WHAT YOU WILL DO: Look for the word "html" in the entries and copy each line where it appears.

Data entries:
++++++++++++++++++++

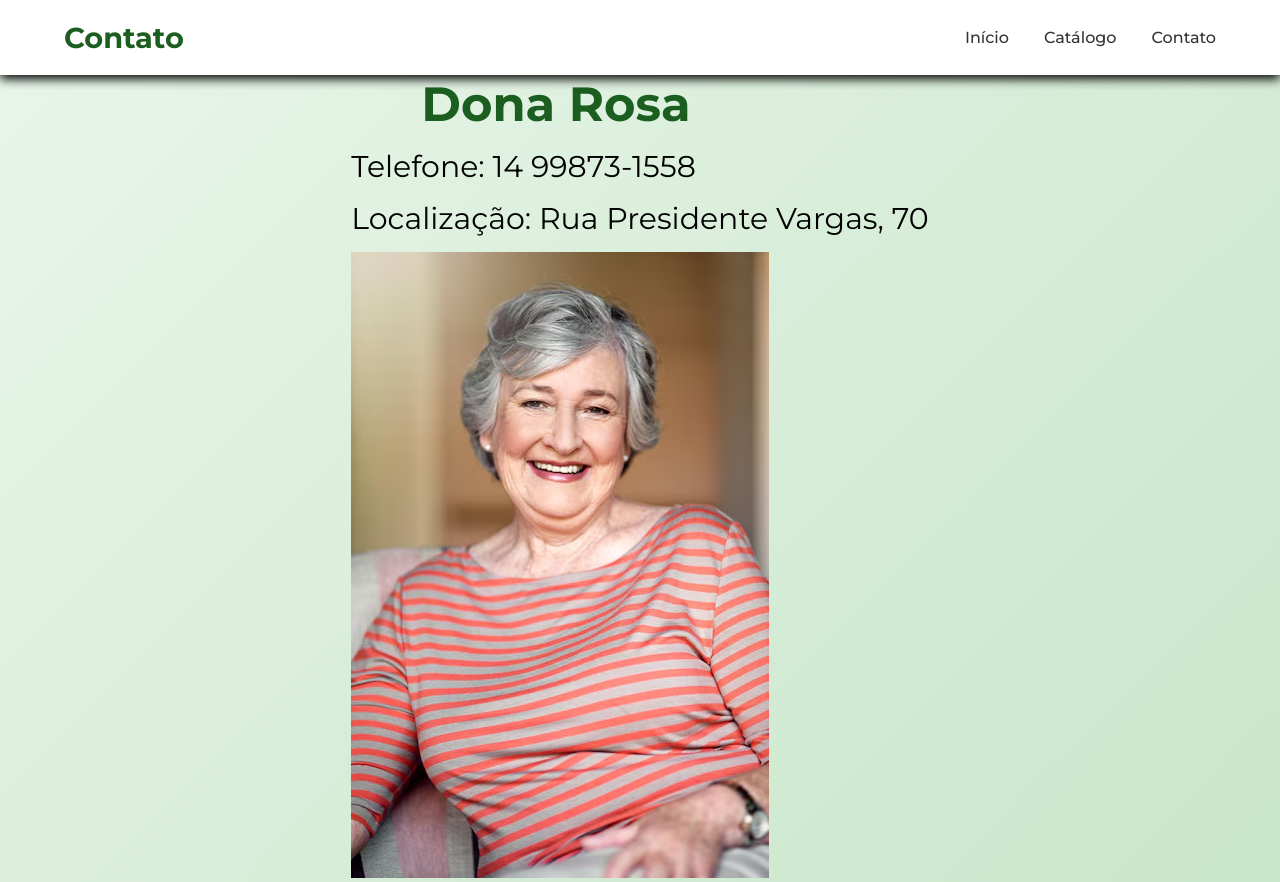
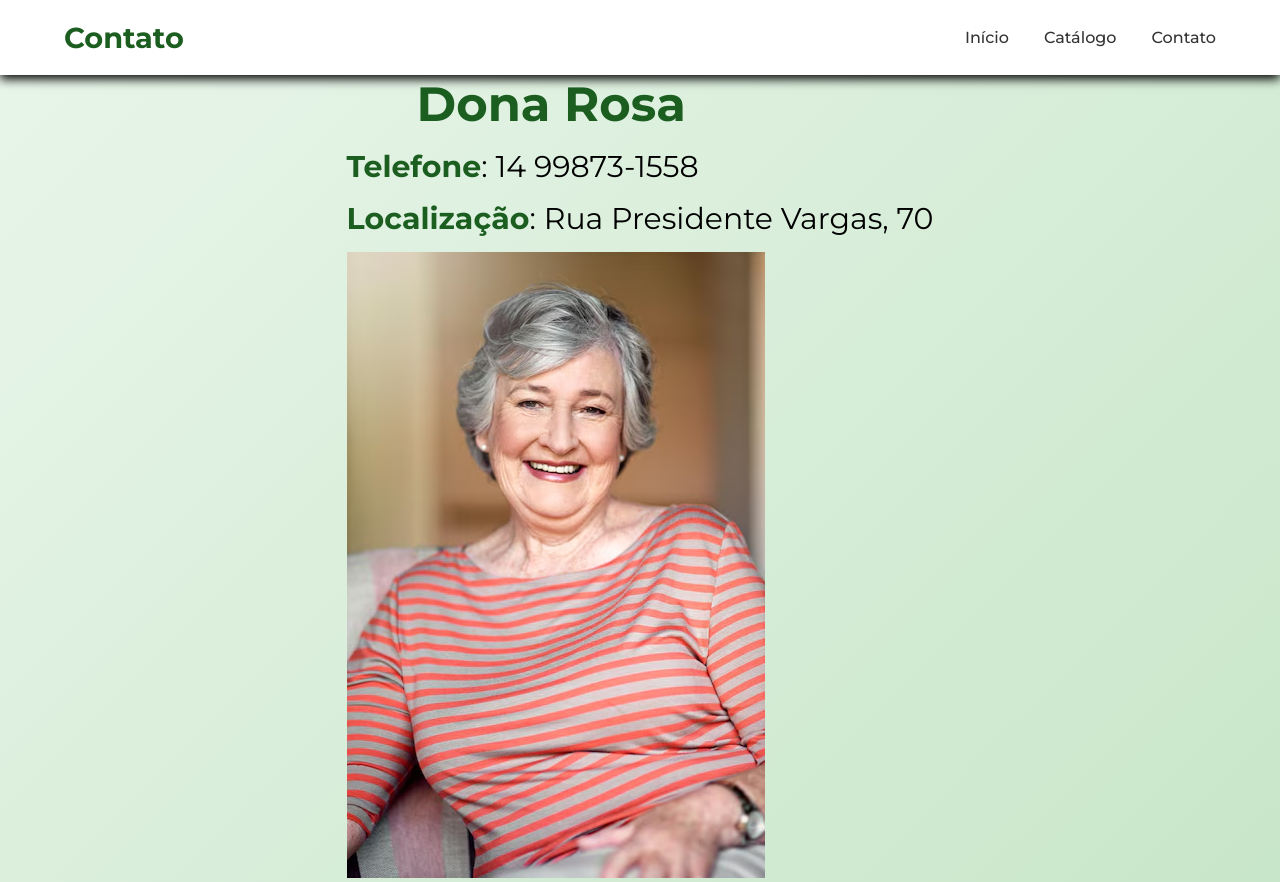
Before and after one commit to Kadu-77/Projetos-Fulltime, a plain HTML site: page Cantinho-Botânico/Pages/contato.html in a window 1280 px wide. Drawn offline with Linux system fonts and the light colour scheme.

Commit message:
Add files via upload

```diff
--- a/Cantinho-Botânico/CSS/style.css
+++ b/Cantinho-Botânico/CSS/style.css
@@ -123,3 +123,7 @@ body {
     display: flex;
     gap: 35px;
 }
+
+strong {
+    color: var(--cor-verdeescuro);
+}
--- a/Cantinho-Botânico/Pages/contato.html
+++ b/Cantinho-Botânico/Pages/contato.html
@@ -21,8 +21,8 @@
             <ul>
                 <li>
                     <h1>Dona Rosa</h1>
-                    <p>Telefone: 14 99873-1558</p>
-                    <p>Localização: Rua Presidente Vargas, 70</p>
+                    <p><strong>Telefone</strong>: 14 99873-1558</p>
+                    <p><strong>Localização</strong>: Rua Presidente Vargas, 70</p>
                     <img src="/assets/casa-feliz-e-retrato-de-uma-mulher-idosa-com-um-sorriso-para-a-aposentadoria-e-a-felicidade-dos-idosos-relaxe-a-sala-e-uma-senhora-idosa-em-uma-cadeira-na-sala-de-estar-com-confianca-e-confo.avif" alt="Dona rosa">
                 </li>
         </ul>
```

++++++++++++++++++++

EXERCISE OUTPUT:
Before and after one commit to Kadu-77/Projetos-Fulltime, a plain HTML site: page Cantinho-Botânico/Pages/contato.html in a window 1280 px wide. Drawn offline with Linux system fonts and the light colour scheme.
--- a/Cantinho-Botânico/Pages/contato.html
+++ b/Cantinho-Botânico/Pages/contato.html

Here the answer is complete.